▸ **Description of the task**
Output the records below verbatim, minus the pictures.

▸ **Stored data**
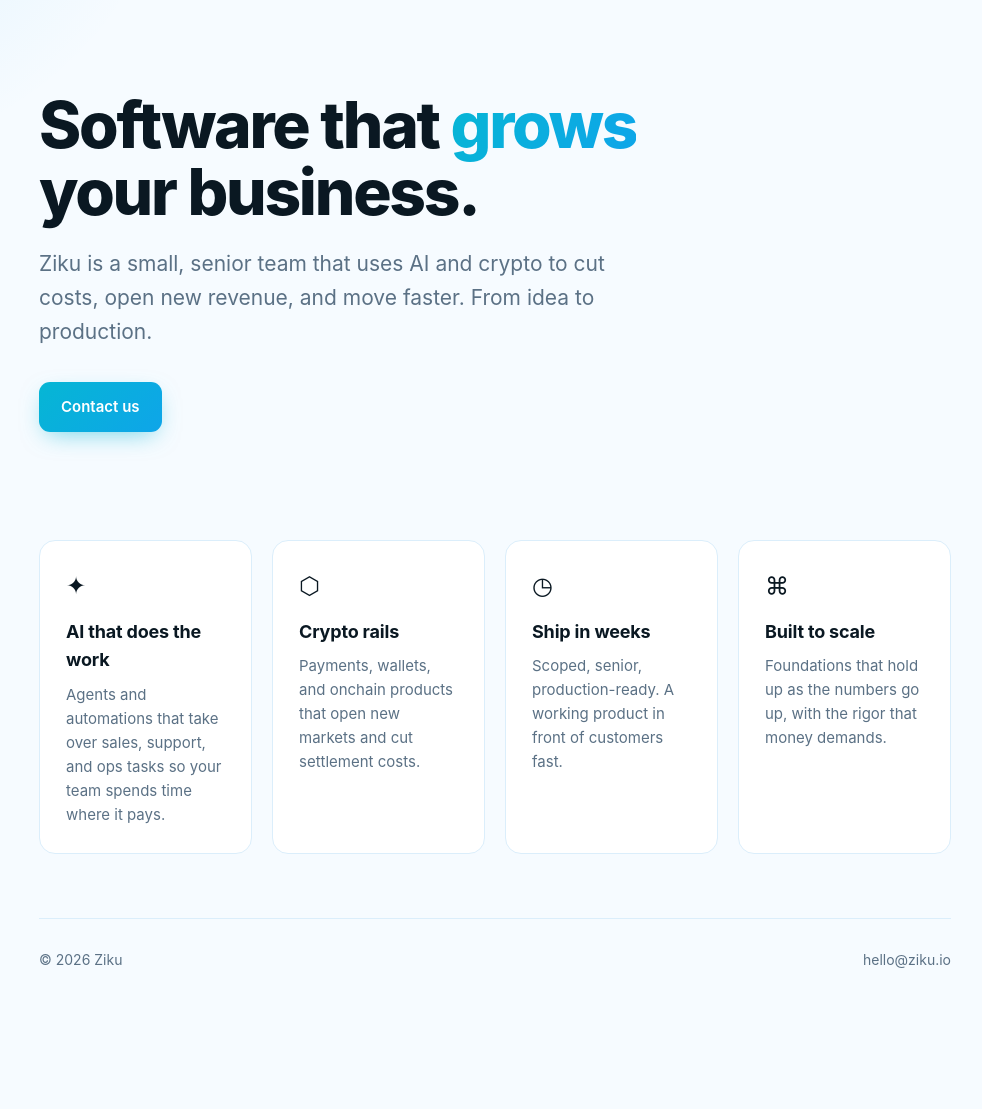
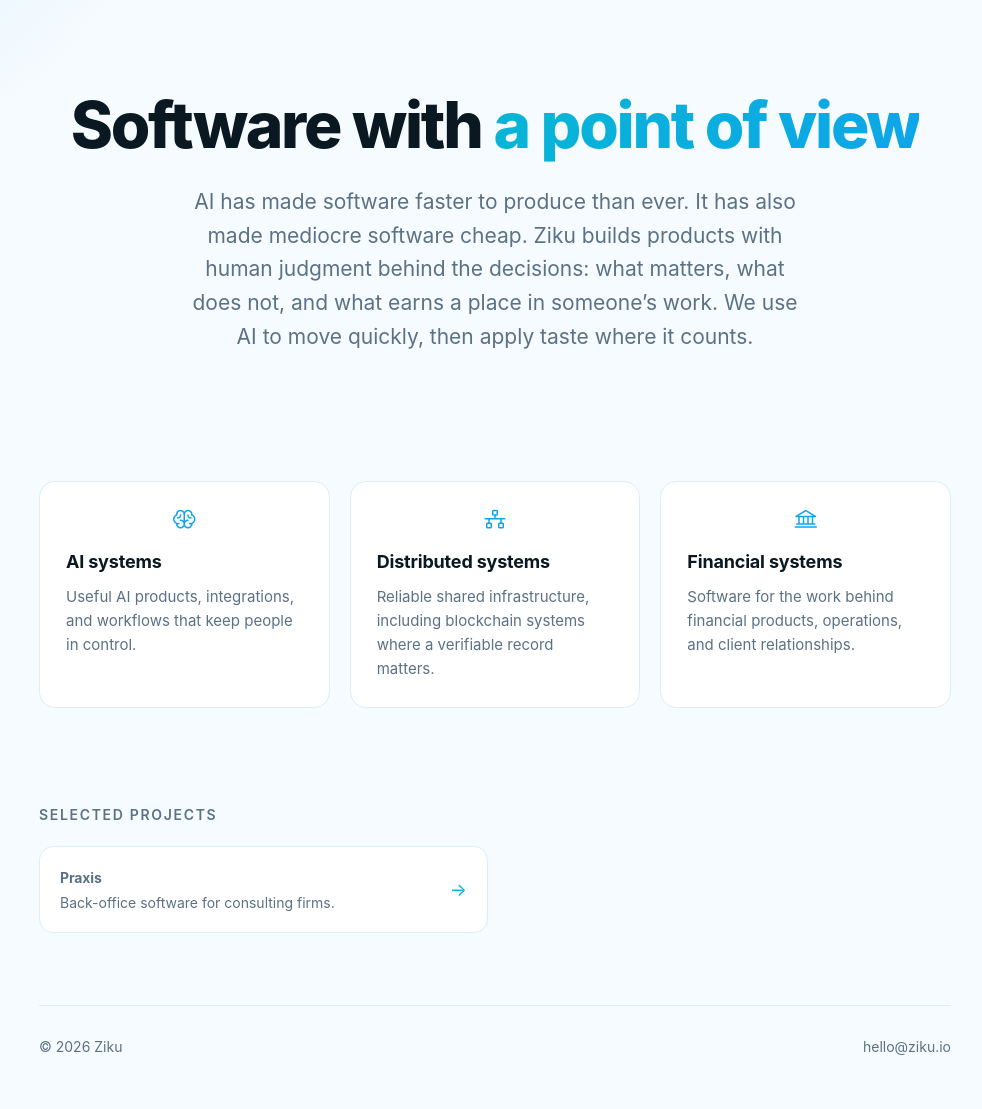
Before and after one commit to ziku-io/website, a plain HTML site: page index.html in a window 1280 px wide. Shown: the part 257-1366 px from the top of the page, without its empty margins (145-1127 px from the left). Before the commit the page ends 1279 px from the top, so only its background shows below. Drawn offline with nearby package versions, Linux system fonts and the light colour scheme.

Commit message:
feat(website): refine product landing page

```diff
--- a/index.html
+++ b/index.html
@@ -3,47 +3,53 @@
 <head>
 <meta charset="utf-8" />
 <meta name="viewport" content="width=device-width, initial-scale=1" />
-<title>Ziku — Software that grows your business</title>
-<meta name="description" content="Ziku builds AI and crypto software that helps businesses grow." />
+<title>Ziku — Software products for lower-cost growth</title>
+<meta name="description" content="Licensed software for process automation, AI integrations, blockchain, and distributed systems." />
 <link rel="icon" href="assets/logo.png" />
 <link rel="stylesheet" href="styles.css" />
+<link rel="stylesheet" href="https://unpkg.com/@phosphor-icons/web@2.1.1/src/regular/style.css" />
 </head>
 <body>
   <div class="wrap">
     <header>
-      <a class="brand" href="/"><img src="assets/logo.png" alt="Ziku logo" /></a>
+      <a class="brand" href="/" aria-label="Ziku home"><img src="assets/logo.png" alt="Ziku logo" /></a>
     </header>
+    <main>
+    <section class="hero">
+      <h1>Software with <span class="grad">a point of view</span></h1>
+      <p class="lede">AI has made software faster to produce than ever. It has also made mediocre software cheap. Ziku builds products with human judgment behind the decisions: what matters, what does not, and what earns a place in someone’s work. We use AI to move quickly, then apply taste where it counts.</p>
+    </section>
 
-    <section class="hero">
-      <h1>Software that <span class="grad">grows</span><br/>your business.</h1>
-      <p class="lede">Ziku is a small, senior team that uses AI and crypto to cut costs, open new revenue, and move faster. From idea to production.</p>
-      <div class="cta">
-        <a class="btn" href="mailto:hello@ziku.io">Contact us</a>
+    <section class="capabilities" aria-label="What Ziku works on">
+      <div class="focus">
+        <div class="card">
+          <i class="ph ph-brain" aria-hidden="true"></i>
+          <h3>AI systems</h3>
+          <p>Useful AI products, integrations, and workflows that keep people in control.</p>
+        </div>
+        <div class="card">
+          <i class="ph ph-network" aria-hidden="true"></i>
+          <h3>Distributed systems</h3>
+          <p>Reliable shared infrastructure, including blockchain systems where a verifiable record matters.</p>
+        </div>
+        <div class="card">
+          <i class="ph ph-bank" aria-hidden="true"></i>
+          <h3>Financial systems</h3>
+          <p>Software for the work behind financial products, operations, and client relationships.</p>
+        </div>
       </div>
     </section>
 
-    <section class="focus" id="focus">
-      <div class="card">
-        <div class="ic">✦</div>
-        <h3>AI that does the work</h3>
-        <p>Agents and automations that take over sales, support, and ops tasks so your team spends time where it pays.</p>
-      </div>
-      <div class="card">
-        <div class="ic">⬡</div>
-        <h3>Crypto rails</h3>
-        <p>Payments, wallets, and onchain products that open new markets and cut settlement costs.</p>
-      </div>
-      <div class="card">
-        <div class="ic">◷</div>
-        <h3>Ship in weeks</h3>
-        <p>Scoped, senior, production-ready. A working product in front of customers fast.</p>
-      </div>
-      <div class="card">
-        <div class="ic">⌘</div>
-        <h3>Built to scale</h3>
-        <p>Foundations that hold up as the numbers go up, with the rigor that money demands.</p>
+    <section class="work" aria-labelledby="projects">
+      <h2 id="projects">Selected projects</h2>
+      <div class="apps">
+        <a class="app" href="https://github.com/ziku-io/praxis">
+          <span><b>Praxis</b><span>Back-office software for consulting firms.</span></span>
+          <span class="arrow" aria-hidden="true">→</span>
+        </a>
       </div>
     </section>
+    </main>
 
     <footer>
       <span>© <span id="y">2026</span> Ziku</span>
--- a/styles.css
+++ b/styles.css
@@ -22,13 +22,11 @@
 a { color: inherit; text-decoration: none; }
 .wrap { max-width: 960px; margin: 0 auto; padding: 0 24px; }
 
-header {
-  display: flex; justify-content: center;
-  padding: 112px 0 8px;
-}
+header { display: flex; justify-content: center; padding: 112px 0 8px; }
+.brand { display: inline-block; }
 .brand img { width: 140px; height: 140px; display: block; }
 
-.hero { padding: 88px 0 72px; }
+.hero { padding: 88px 0 120px; }
 .pill {
   display: inline-block; font-size: 13px; color: var(--blue);
   border: 1px solid var(--line); border-radius: 999px; padding: 5px 13px; margin-bottom: 26px;
@@ -36,10 +34,10 @@
 }
 h1 {
   font-size: clamp(38px, 7vw, 64px); line-height: 1.05; letter-spacing: -.035em;
-  margin: 0 0 22px; font-weight: 800;
+  margin: 0 auto 22px; padding: 0 .08em .08em; font-weight: 800; text-align: center;
 }
 h1 .grad { background: linear-gradient(120deg, var(--cyan), var(--blue)); -webkit-background-clip: text; background-clip: text; color: transparent; }
-.lede { font-size: clamp(17px, 2.4vw, 21px); color: var(--muted); max-width: 620px; margin: 0 0 34px; }
+.lede { font-size: clamp(17px, 2.4vw, 21px); color: var(--muted); max-width: 620px; margin: 0 auto; text-align: center; }
 .cta { display: inline-flex; gap: 12px; flex-wrap: wrap; }
 .btn {
   display: inline-block; padding: 13px 22px; border-radius: 11px; font-weight: 600; font-size: 15px;
@@ -50,13 +48,13 @@
 .btn.ghost { background: var(--card); color: var(--fg); border: 1px solid var(--line); box-shadow: none; }
 .btn:hover { transform: translateY(-1px); }
 
-.focus { padding: 36px 0 64px; display: grid; gap: 20px; grid-template-columns: repeat(4, 1fr); }
+.focus { padding: 8px 0 64px; display: grid; gap: 20px; grid-template-columns: repeat(3, 1fr); }
 @media (max-width: 900px) { .focus { grid-template-columns: repeat(2, 1fr); } }
 @media (max-width: 520px) { .focus { grid-template-columns: 1fr; } }
 .card {
   background: var(--card); border: 1px solid var(--line); border-radius: 16px; padding: 26px;
 }
-.card .ic { font-size: 24px; margin-bottom: 12px; }
+.card > i { display: block; color: var(--blue); font-size: 24px; line-height: 1; margin: 0 auto 16px; width: fit-content; }
 .card h3 { margin: 0 0 8px; font-size: 18px; letter-spacing: -.01em; }
 .card p { margin: 0; color: var(--muted); font-size: 15px; }
 
```
Also changed, not shown: praxis.html (added, +71 -0 lines).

▸ **Output of the exercise**
Before and after one commit to ziku-io/website, a plain HTML site: page index.html in a window 1280 px wide. Shown: the part 257-1366 px from the top of the page, without its empty margins (145-1127 px from the left). Before the commit the page ends 1279 px from the top, so only its background shows below. Drawn offline with nearby package versions, Linux system fonts and the light colour scheme.

Commit message:
feat(website): refine product landing page

```diff
--- a/index.html
+++ b/index.html
@@ -3,47 +3,53 @@
 <head>
 <meta charset="utf-8" />
 <meta name="viewport" content="width=device-width, initial-scale=1" />
-<title>Ziku — Software that grows your business</title>
-<meta name="description" content="Ziku builds AI and crypto software that helps businesses grow." />
+<title>Ziku — Software products for lower-cost growth</title>
+<meta name="description" content="Licensed software for process automation, AI integrations, blockchain, and distributed systems." />
 <link rel="icon" href="assets/logo.png" />
 <link rel="stylesheet" href="styles.css" />
+<link rel="stylesheet" href="https://unpkg.com/@phosphor-icons/web@2.1.1/src/regular/style.css" />
 </head>
 <body>
   <div class="wrap">
     <header>
-      <a class="brand" href="/"><img src="assets/logo.png" alt="Ziku logo" /></a>
+      <a class="brand" href="/" aria-label="Ziku home"><img src="assets/logo.png" alt="Ziku logo" /></a>
     </header>
+    <main>
+    <section class="hero">
+      <h1>Software with <span class="grad">a point of view</span></h1>
+      <p class="lede">AI has made software faster to produce than ever. It has also made mediocre software cheap. Ziku builds products with human judgment behind the decisions: what matters, what does not, and what earns a place in someone’s work. We use AI to move quickly, then apply taste where it counts.</p>
+    </section>
 
-    <section class="hero">
-      <h1>Software that <span class="grad">grows</span><br/>your business.</h1>
-      <p class="lede">Ziku is a small, senior team that uses AI and crypto to cut costs, open new revenue, and move faster. From idea to production.</p>
-      <div class="cta">
-        <a class="btn" href="mailto:hello@ziku.io">Contact us</a>
+    <section class="capabilities" aria-label="What Ziku works on">
+      <div class="focus">
+        <div class="card">
+          <i class="ph ph-brain" aria-hidden="true"></i>
+          <h3>AI systems</h3>
+          <p>Useful AI products, integrations, and workflows that keep people in control.</p>
+        </div>
+        <div class="card">
+          <i class="ph ph-network" aria-hidden="true"></i>
+          <h3>Distributed systems</h3>
+          <p>Reliable shared infrastructure, including blockchain systems where a verifiable record matters.</p>
+        </div>
+        <div class="card">
+          <i class="ph ph-bank" aria-hidden="true"></i>
+          <h3>Financial systems</h3>
+          <p>Software for the work behind financial products, operations, and client relationships.</p>
+        </div>
       </div>
     </section>
 
-    <section class="focus" id="focus">
-      <div class="card">
-        <div class="ic">✦</div>
-        <h3>AI that does the work</h3>
-        <p>Agents and automations that take over sales, support, and ops tasks so your team spends time where it pays.</p>
-      </div>
-      <div class="card">
-        <div class="ic">⬡</div>
-        <h3>Crypto rails</h3>
-        <p>Payments, wallets, and onchain products that open new markets and cut settlement costs.</p>
-      </div>
-      <div class="card">
-        <div class="ic">◷</div>
-        <h3>Ship in weeks</h3>
-        <p>Scoped, senior, production-ready. A working product in front of customers fast.</p>
-      </div>
-      <div class="card">
-        <div class="ic">⌘</div>
-        <h3>Built to scale</h3>
-        <p>Foundations that hold up as the numbers go up, with the rigor that money demands.</p>
+    <section class="work" aria-labelledby="projects">
+      <h2 id="projects">Selected projects</h2>
+      <div class="apps">
+        <a class="app" href="https://github.com/ziku-io/praxis">
+          <span><b>Praxis</b><span>Back-office software for consulting firms.</span></span>
+          <span class="arrow" aria-hidden="true">→</span>
+        </a>
       </div>
     </section>
+    </main>
 
     <footer>
       <span>© <span id="y">2026</span> Ziku</span>
--- a/styles.css
+++ b/styles.css
@@ -22,13 +22,11 @@
 a { color: inherit; text-decoration: none; }
 .wrap { max-width: 960px; margin: 0 auto; padding: 0 24px; }
 
-header {
-  display: flex; justify-content: center;
-  padding: 112px 0 8px;
-}
+header { display: flex; justify-content: center; padding: 112px 0 8px; }
+.brand { display: inline-block; }
 .brand img { width: 140px; height: 140px; display: block; }
 
-.hero { padding: 88px 0 72px; }
+.hero { padding: 88px 0 120px; }
 .pill {
   display: inline-block; font-size: 13px; color: var(--blue);
   border: 1px solid var(--line); border-radius: 999px; padding: 5px 13px; margin-bottom: 26px;
@@ -36,10 +34,10 @@
 }
 h1 {
   font-size: clamp(38px, 7vw, 64px); line-height: 1.05; letter-spacing: -.035em;
-  margin: 0 0 22px; font-weight: 800;
+  margin: 0 auto 22px; padding: 0 .08em .08em; font-weight: 800; text-align: center;
 }
 h1 .grad { background: linear-gradient(120deg, var(--cyan), var(--blue)); -webkit-background-clip: text; background-clip: text; color: transparent; }
-.lede { font-size: clamp(17px, 2.4vw, 21px); color: var(--muted); max-width: 620px; margin: 0 0 34px; }
+.lede { font-size: clamp(17px, 2.4vw, 21px); color: var(--muted); max-width: 620px; margin: 0 auto; text-align: center; }
 .cta { display: inline-flex; gap: 12px; flex-wrap: wrap; }
 .btn {
   display: inline-block; padding: 13px 22px; border-radius: 11px; font-weight: 600; font-size: 15px;
@@ -50,13 +48,13 @@
 .btn.ghost { background: var(--card); color: var(--fg); border: 1px solid var(--line); box-shadow: none; }
 .btn:hover { transform: translateY(-1px); }
 
-.focus { padding: 36px 0 64px; display: grid; gap: 20px; grid-template-columns: repeat(4, 1fr); }
+.focus { padding: 8px 0 64px; display: grid; gap: 20px; grid-template-columns: repeat(3, 1fr); }
 @media (max-width: 900px) { .focus { grid-template-columns: repeat(2, 1fr); } }
 @media (max-width: 520px) { .focus { grid-template-columns: 1fr; } }
 .card {
   background: var(--card); border: 1px solid var(--line); border-radius: 16px; padding: 26px;
 }
-.card .ic { font-size: 24px; margin-bottom: 12px; }
+.card > i { display: block; color: var(--blue); font-size: 24px; line-height: 1; margin: 0 auto 16px; width: fit-content; }
 .card h3 { margin: 0 0 8px; font-size: 18px; letter-spacing: -.01em; }
 .card p { margin: 0; color: var(--muted); font-size: 15px; }
 
```
Also changed, not shown: praxis.html (added, +71 -0 lines).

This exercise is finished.